Armbruster and board members of both foundations say the community foundation deserves a full-time executive.
"The community foundation, I hope, is poised to make a significant jump from being a good, solid growing community institution to being a pre-eminent one," Armbruster said. "It had really reached the point where it wasn't fair, I think, to either institution not to have the attention of a chief executive officer."
Community foundations, increasingly popular around the country, strive to fill a philanthropic middle ground. While the wealthy have the means to create foundations, community foundations target givers of more modest means, providing administrative staff to see that money goes where the donor intends.

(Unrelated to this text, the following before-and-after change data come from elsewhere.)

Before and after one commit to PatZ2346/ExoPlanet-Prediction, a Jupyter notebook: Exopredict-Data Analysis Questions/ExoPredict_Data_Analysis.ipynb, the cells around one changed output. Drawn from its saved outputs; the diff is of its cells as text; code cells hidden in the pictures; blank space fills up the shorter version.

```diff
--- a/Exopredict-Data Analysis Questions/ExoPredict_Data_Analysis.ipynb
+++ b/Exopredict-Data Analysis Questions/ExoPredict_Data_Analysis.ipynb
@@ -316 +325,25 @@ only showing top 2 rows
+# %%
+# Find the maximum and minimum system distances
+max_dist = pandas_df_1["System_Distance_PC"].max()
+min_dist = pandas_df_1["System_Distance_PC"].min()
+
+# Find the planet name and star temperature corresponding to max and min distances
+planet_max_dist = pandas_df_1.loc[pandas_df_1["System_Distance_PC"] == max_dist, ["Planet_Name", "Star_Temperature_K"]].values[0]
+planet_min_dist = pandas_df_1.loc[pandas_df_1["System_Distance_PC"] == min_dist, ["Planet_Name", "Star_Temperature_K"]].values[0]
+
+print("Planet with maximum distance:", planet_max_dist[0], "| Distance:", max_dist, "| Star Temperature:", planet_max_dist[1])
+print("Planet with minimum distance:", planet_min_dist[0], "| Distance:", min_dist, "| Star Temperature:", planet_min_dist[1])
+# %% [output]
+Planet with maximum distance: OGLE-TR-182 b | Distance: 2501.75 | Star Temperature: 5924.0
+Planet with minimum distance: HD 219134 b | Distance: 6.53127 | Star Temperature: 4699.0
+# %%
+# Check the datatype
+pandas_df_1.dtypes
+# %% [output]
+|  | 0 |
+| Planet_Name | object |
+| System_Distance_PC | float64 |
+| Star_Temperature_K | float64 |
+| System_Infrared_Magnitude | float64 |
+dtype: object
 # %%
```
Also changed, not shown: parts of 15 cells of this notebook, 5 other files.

The funds managed by a community foundation have more than doubled in 10 years, from 104 to 274. Their contributors are varied, from inheritors of generations of wealth to working people blessed with windfalls.
"It's been a remarkable time for the growth of community foundations," said Eugene C. Struckhoff of Lutherville, who ran the Community Foundation before Armbruster and has since helped launch more than 100 community foundations as a consultant. "I'm not surprised at [Baltimore's] growth."

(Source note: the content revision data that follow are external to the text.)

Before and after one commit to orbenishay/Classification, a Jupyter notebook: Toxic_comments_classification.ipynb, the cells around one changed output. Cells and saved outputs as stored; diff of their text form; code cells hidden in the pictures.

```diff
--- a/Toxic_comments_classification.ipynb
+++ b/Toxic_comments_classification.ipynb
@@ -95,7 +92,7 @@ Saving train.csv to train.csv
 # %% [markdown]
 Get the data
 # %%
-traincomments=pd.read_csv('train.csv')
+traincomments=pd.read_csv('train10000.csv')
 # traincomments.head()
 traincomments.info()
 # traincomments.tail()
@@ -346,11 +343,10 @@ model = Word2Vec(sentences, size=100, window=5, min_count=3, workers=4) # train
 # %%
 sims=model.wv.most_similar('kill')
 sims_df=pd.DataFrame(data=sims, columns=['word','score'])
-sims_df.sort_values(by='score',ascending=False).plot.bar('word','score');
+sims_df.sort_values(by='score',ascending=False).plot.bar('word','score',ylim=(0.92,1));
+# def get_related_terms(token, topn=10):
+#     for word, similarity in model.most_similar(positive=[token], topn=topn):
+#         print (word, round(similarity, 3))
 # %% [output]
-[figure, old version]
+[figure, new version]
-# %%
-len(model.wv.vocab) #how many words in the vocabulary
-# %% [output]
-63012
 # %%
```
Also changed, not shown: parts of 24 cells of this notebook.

Armbruster said he reached his decision after conversations with the board chairmen of both organizations.
"One thing that community foundations do in other cities very effectively is exercise leadership in the community, and that's not a part-time job," said Walter D. Pinkard Jr., chairman of the community foundation's board.
Historically, the Goldseker Foundation has given the community foundation a $250,000 annual operating grant. That support will continue for three years and then be subject to review. "We've a reached a new plateau," said Sheldon Goldseker, chairman of the foundation. "Like a parent who raises a child, it is time to step back and let the child take wing."
The community foundation has focused attention on the arts in recent years. It also helped start the Safe and Sound campaign to improve life for Baltimore children.
Armbruster, a senior officer of the Cleveland Foundation before coming to Baltimore, said he takes more pride in the overall growth of the foundation. "I think the fact of having been able to develop the Community Foundation [into] some size and increasing stature has been more important over this period of time than anything specific that we did," he said.